Please restate the data below word for word, omitting all images.

(Data items)
■ ■ ■

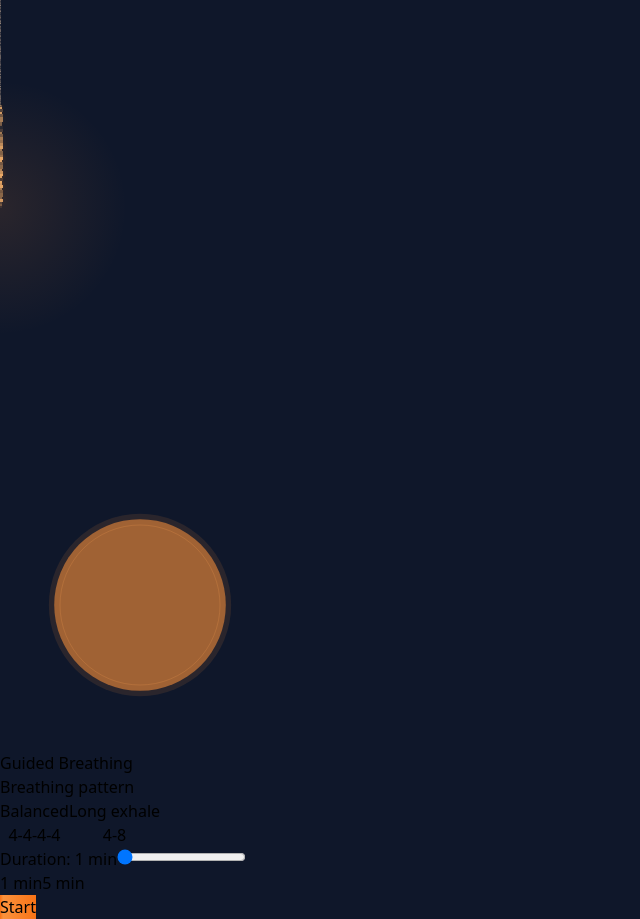
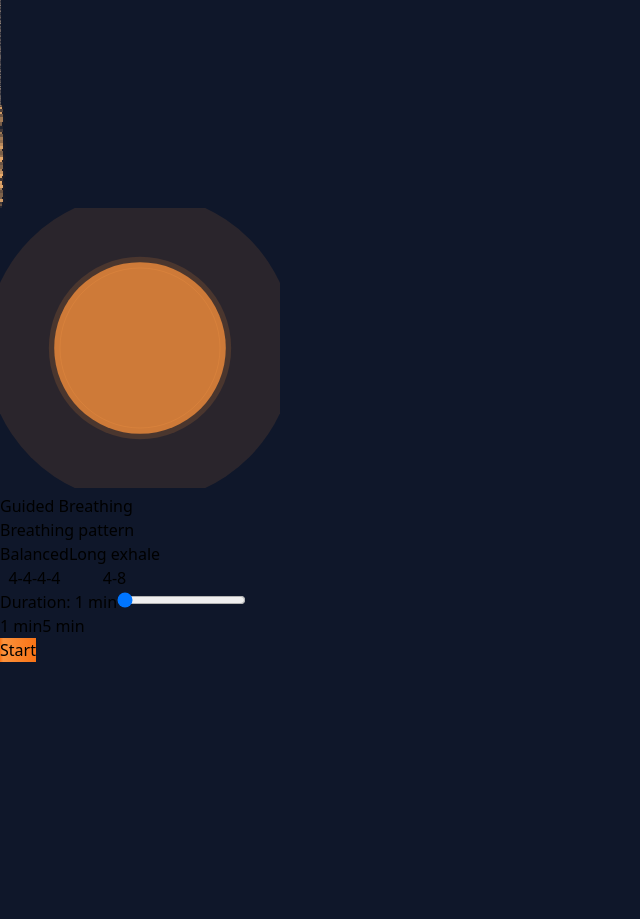
Before and after one commit to julscorner/schmol-breathing-app, a React (Vite) app: page / in a window 1280 px wide. Shown: the whole page, without its empty margins (0-640 px from the left). After the commit the page ends 800 px from the top, so only its background shows below. Built offline with nearby package versions, Linux system fonts and the light colour scheme.

Commit message:
Add files via upload

```diff
--- a/src/App.jsx
+++ b/src/App.jsx
@@ -289,13 +289,13 @@ const App = () => {
     }
     // Si prefers-reduced-motion, pas de pulsation
     if (prefersReducedMotion) {
-      return { radius: 55, opacity: 0.5 };
+      return { radius: 55, opacity: 0.75 };
     }
     // Animation plus fluide avec courbe sinusoïdale douce
     const pulse = 0.5 + Math.sin(idlePulse) * 0.12;
     return {
       radius: 30 + pulse * 50,
-      opacity: 0.45 + Math.sin(idlePulse) * 0.12
+      opacity: 0.65 + Math.sin(idlePulse) * 0.1
     };
   };
 
@@ -479,18 +479,7 @@ const App = () => {
       )}
 
       {!isStarted && !showEndScreen && !prefersReducedMotion && (
-        <div
-          className="absolute left-1/2 -translate-x-1/2 rounded-full"
-          style={{
-            top: '30%',
-            width: `${(getIdleCircleProps().radius + 25) * 3}px`,
-            height: `${(getIdleCircleProps().radius + 25) * 3}px`,
-            background: `radial-gradient(circle,
-              rgba(251, 146, 60, ${getIdleCircleProps().opacity * 0.2}) 0%,
-              rgba(251, 146, 60, 0) 70%)`,
-            transform: 'translate(-50%, -50%)'
-          }}
-        />
+        <></>
       )}
     </div>
   );
@@ -540,7 +529,7 @@ const App = () => {
       <div className="min-h-screen bg-slate-900 relative overflow-y-auto">
         <BackgroundEffects />
 
-        <div className="min-h-screen flex flex-col lg:flex-row items-center justify-center p-4 gap-12 lg:gap-12 relative z-10">
+        <div className="min-h-screen flex flex-col lg:flex-row items-center justify-center p-4 lg:px-16 xl:px-24 gap-12 lg:gap-12 relative z-10">
 
           {/* Cercle cliquable - accessible au clavier */}
           <button
@@ -556,12 +545,23 @@ const App = () => {
               role="img"
               aria-label="Breathing circle animation"
             >
+              {/* Halo externe - suit le cercle */}
+              {!prefersReducedMotion && (
+                <circle
+                  cx="140"
+                  cy="140"
+                  r={(25 + idleCircle.radius) * 1.8}
+                  fill={`rgba(251, 146, 60, ${idleCircle.opacity * 0.15})`}
+                />
+              )}
+              {/* Halo moyen */}
               <circle
                 cx="140"
                 cy="140"
                 r={idleCircle.radius * 1.5}
                 fill={`rgba(251, 146, 60, ${idleCircle.opacity * 0.2})`}
               />
+              {/* Cercle guide */}
               <circle
                 cx="140"
                 cy="140"
@@ -571,6 +571,7 @@ const App = () => {
                 strokeWidth="1"
                 opacity="0.2"
               />
+              {/* Cercle principal */}
               <circle
                 cx="140"
                 cy="140"
```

■ ■ ■

Output of the exercise:
Before and after one commit to julscorner/schmol-breathing-app, a React (Vite) app: page / in a window 1280 px wide. Shown: the whole page, without its empty margins (0-640 px from the left). After the commit the page ends 800 px from the top, so only its background shows below. Built offline with nearby package versions, Linux system fonts and the light colour scheme.

Commit message:
Add files via upload

```diff
--- a/src/App.jsx
+++ b/src/App.jsx
@@ -289,13 +289,13 @@ const App = () => {
     }
     // Si prefers-reduced-motion, pas de pulsation
     if (prefersReducedMotion) {
-      return { radius: 55, opacity: 0.5 };
+      return { radius: 55, opacity: 0.75 };
     }
     // Animation plus fluide avec courbe sinusoïdale douce
     const pulse = 0.5 + Math.sin(idlePulse) * 0.12;
     return {
       radius: 30 + pulse * 50,
-      opacity: 0.45 + Math.sin(idlePulse) * 0.12
+      opacity: 0.65 + Math.sin(idlePulse) * 0.1
     };
   };
 
@@ -479,18 +479,7 @@ const App = () => {
       )}
 
       {!isStarted && !showEndScreen && !prefersReducedMotion && (
-        <div
-          className="absolute left-1/2 -translate-x-1/2 rounded-full"
-          style={{
-            top: '30%',
-            width: `${(getIdleCircleProps().radius + 25) * 3}px`,
-            height: `${(getIdleCircleProps().radius + 25) * 3}px`,
-            background: `radial-gradient(circle,
-              rgba(251, 146, 60, ${getIdleCircleProps().opacity * 0.2}) 0%,
-              rgba(251, 146, 60, 0) 70%)`,
-            transform: 'translate(-50%, -50%)'
-          }}
-        />
+        <></>
       )}
     </div>
   );
@@ -540,7 +529,7 @@ const App = () => {
       <div className="min-h-screen bg-slate-900 relative overflow-y-auto">
         <BackgroundEffects />
 
-        <div className="min-h-screen flex flex-col lg:flex-row items-center justify-center p-4 gap-12 lg:gap-12 relative z-10">
+        <div className="min-h-screen flex flex-col lg:flex-row items-center justify-center p-4 lg:px-16 xl:px-24 gap-12 lg:gap-12 relative z-10">
 
           {/* Cercle cliquable - accessible au clavier */}
           <button
@@ -556,12 +545,23 @@ const App = () => {
               role="img"
               aria-label="Breathing circle animation"
             >
+              {/* Halo externe - suit le cercle */}
+              {!prefersReducedMotion && (
+                <circle
+                  cx="140"
+                  cy="140"
+                  r={(25 + idleCircle.radius) * 1.8}
+                  fill={`rgba(251, 146, 60, ${idleCircle.opacity * 0.15})`}
+                />
+              )}
+              {/* Halo moyen */}
               <circle
                 cx="140"
                 cy="140"
                 r={idleCircle.radius * 1.5}
                 fill={`rgba(251, 146, 60, ${idleCircle.opacity * 0.2})`}
               />
+              {/* Cercle guide */}
               <circle
                 cx="140"
                 cy="140"
@@ -571,6 +571,7 @@ const App = () => {
                 strokeWidth="1"
                 opacity="0.2"
               />
+              {/* Cercle principal */}
               <circle
                 cx="140"
                 cy="140"
```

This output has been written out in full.